Ultimately, a diverse culture cannot thrive on individual moralities — an idea as inconceivable, Rabbi Sacks says, as “a private language that only one person understands.”[6] In a society where individual autonomy is judged to be the greatest good, everything is up to the individual. Here is how French thinker Alexis de Tocqueville described this lonely quest: “If each undertook himself to form all his opinions and to pursue the truth in isolation down paths cleared by him alone, it is not probable that a great number of men would ever unite in any common belief.” And in such a situation, people still exist, “but a social body does not.”[7]

In the words of Christian writer R. R. Reno, this stability, rooted in the sense that something greater than self is in control, “helps people lead happy, meaningful lives” and provides us with a cultural inheritance less in the pattern of unmoored individual sailboats heading freely to self-chosen destinations and more in the staid yet secure form of “trains [that] run on set schedules.”[8]
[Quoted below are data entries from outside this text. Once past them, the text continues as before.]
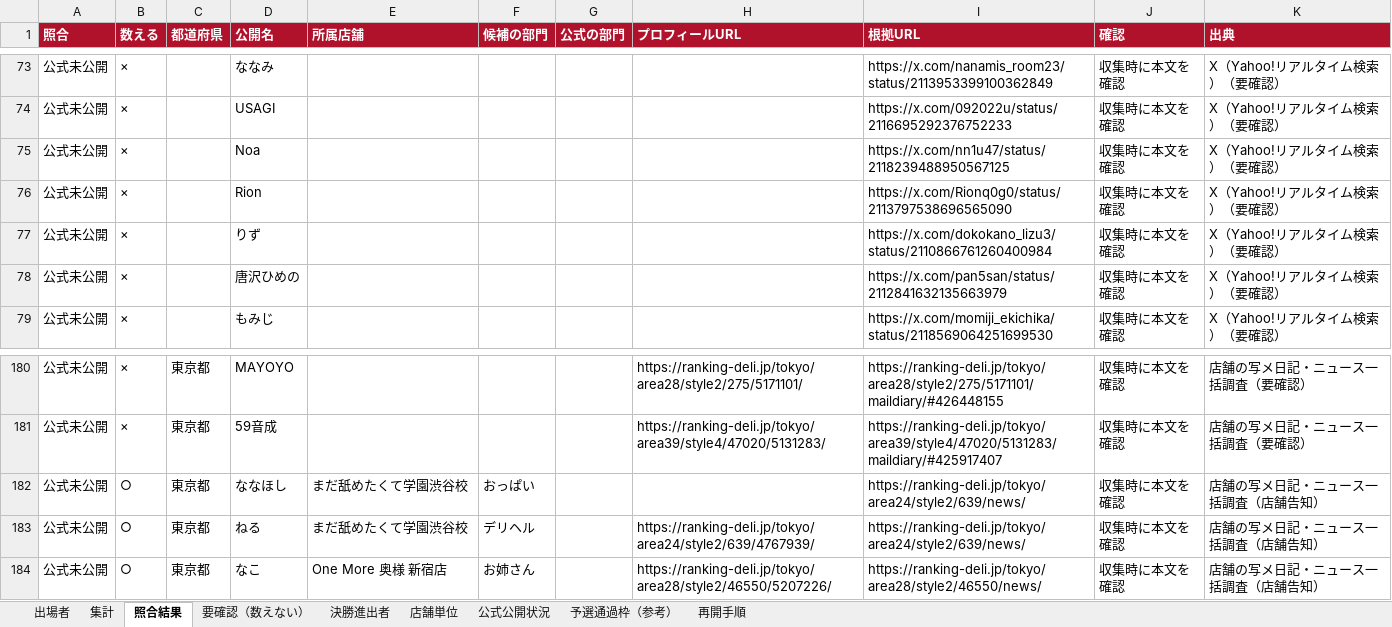
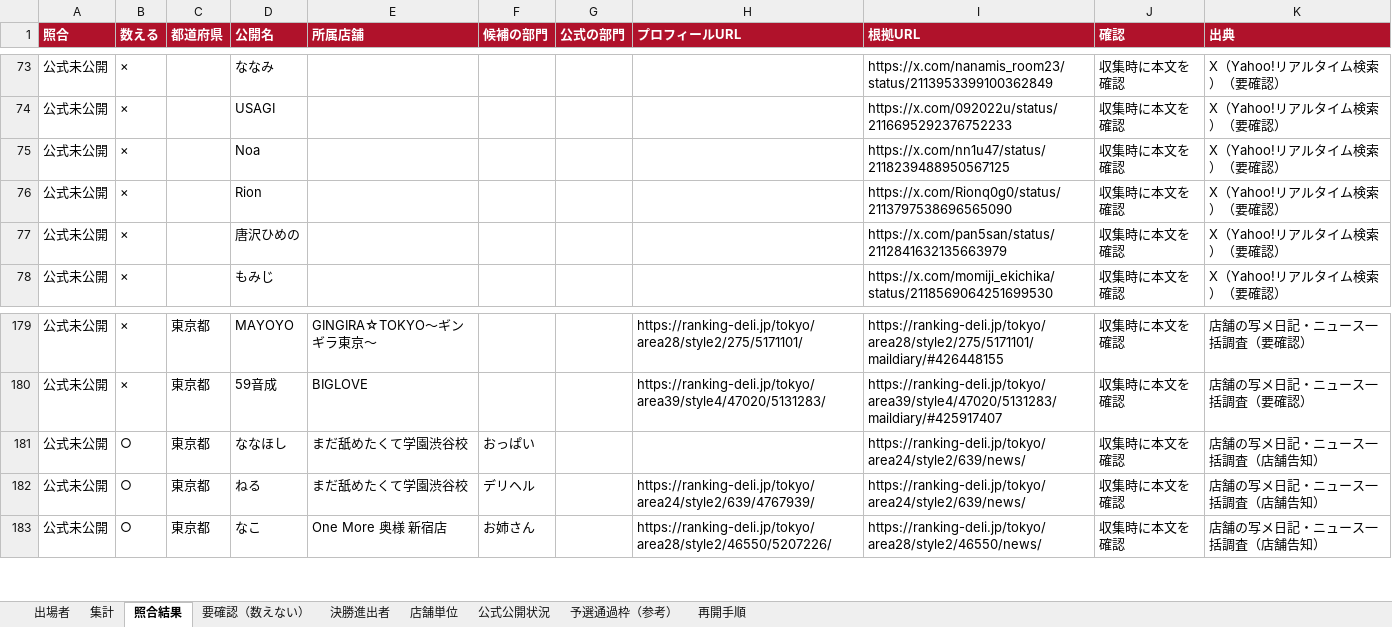
Before and after one commit to 33shuhei-dev/name-missheaven-2026-map, an Excel workbook: research/missekichika-2026/missekichika2026_entrants_2026-11-06.xlsx, sheet 照合結果, drawn as a sheet; only a part is shown, gaps mark what is left out; values as stored, in another font and other column widths than the file's, no borders; removed rows and columns are numbered as before the commit, all else as after; the diff covers the shown part only; the diff names each change by its address in the sheet, - before the commit and + after, or states it on an @@ line.

```diff
--- a/research/missekichika-2026/missekichika2026_entrants_2026-11-06.xlsx (sheet 照合結果)
+++ b/research/missekichika-2026/missekichika2026_entrants_2026-11-06.xlsx (sheet 照合結果)
-row 77: 公式未公開 | × |  | りず |  |  |  |  | https://x.com/dokokano_lizu3/status/2110866761260400984 | 収集時に本文を確認 | X（Yahoo!リアルタイム検索）（要確認）
-E179 (所属店舗): (empty)
+E179 (所属店舗): GINGIRA☆TOKYO～ギンギラ東京～
-E180 (所属店舗): (empty)
+E180 (所属店舗): BIGLOVE
```
Also changed, not shown: 27 edited cells elsewhere in this sheet, sheet 出場者, sheet 要確認（数えない）, 2 other files.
We may not agree on all the specifics of a common moral code — something neither possible nor desirable — but it is in our interest to find agreement on the crucial questions. After all, morality is not what any one of us decides, “it’s what holds a group together.”[9]

[1] Jeffrey R. Holland, “Bound by Loving Ties,” BYU Devotional, Aug. 16, 2016.

[2] Jim Kerstetter, “When Machines Will Need Morals,” New York Times, June 24, 2016.

[3] Rabbi Jonathan Sacks, The Home We Build Together, 41, 47.

[4] Will and Ariel Durant, The Lessons of History (1996), 51.

[5] Rabbi Jonathan Sacks, The Great Partnership, 2.

[6] Rabbi Jonathan Sacks, The Home We Build Together, 143.

[7] Alexis De Tocqueville, Democracy in America, trans. and ed. Harvey C. Mansfield and Delba Winthrop (2000), 407.

[8] R. R. Reno, “Politics of Vulnerability,” First Things, Oct. 2016, 6.

[9] Rabbi Jonathan Sacks, The Home We Build Together, 143.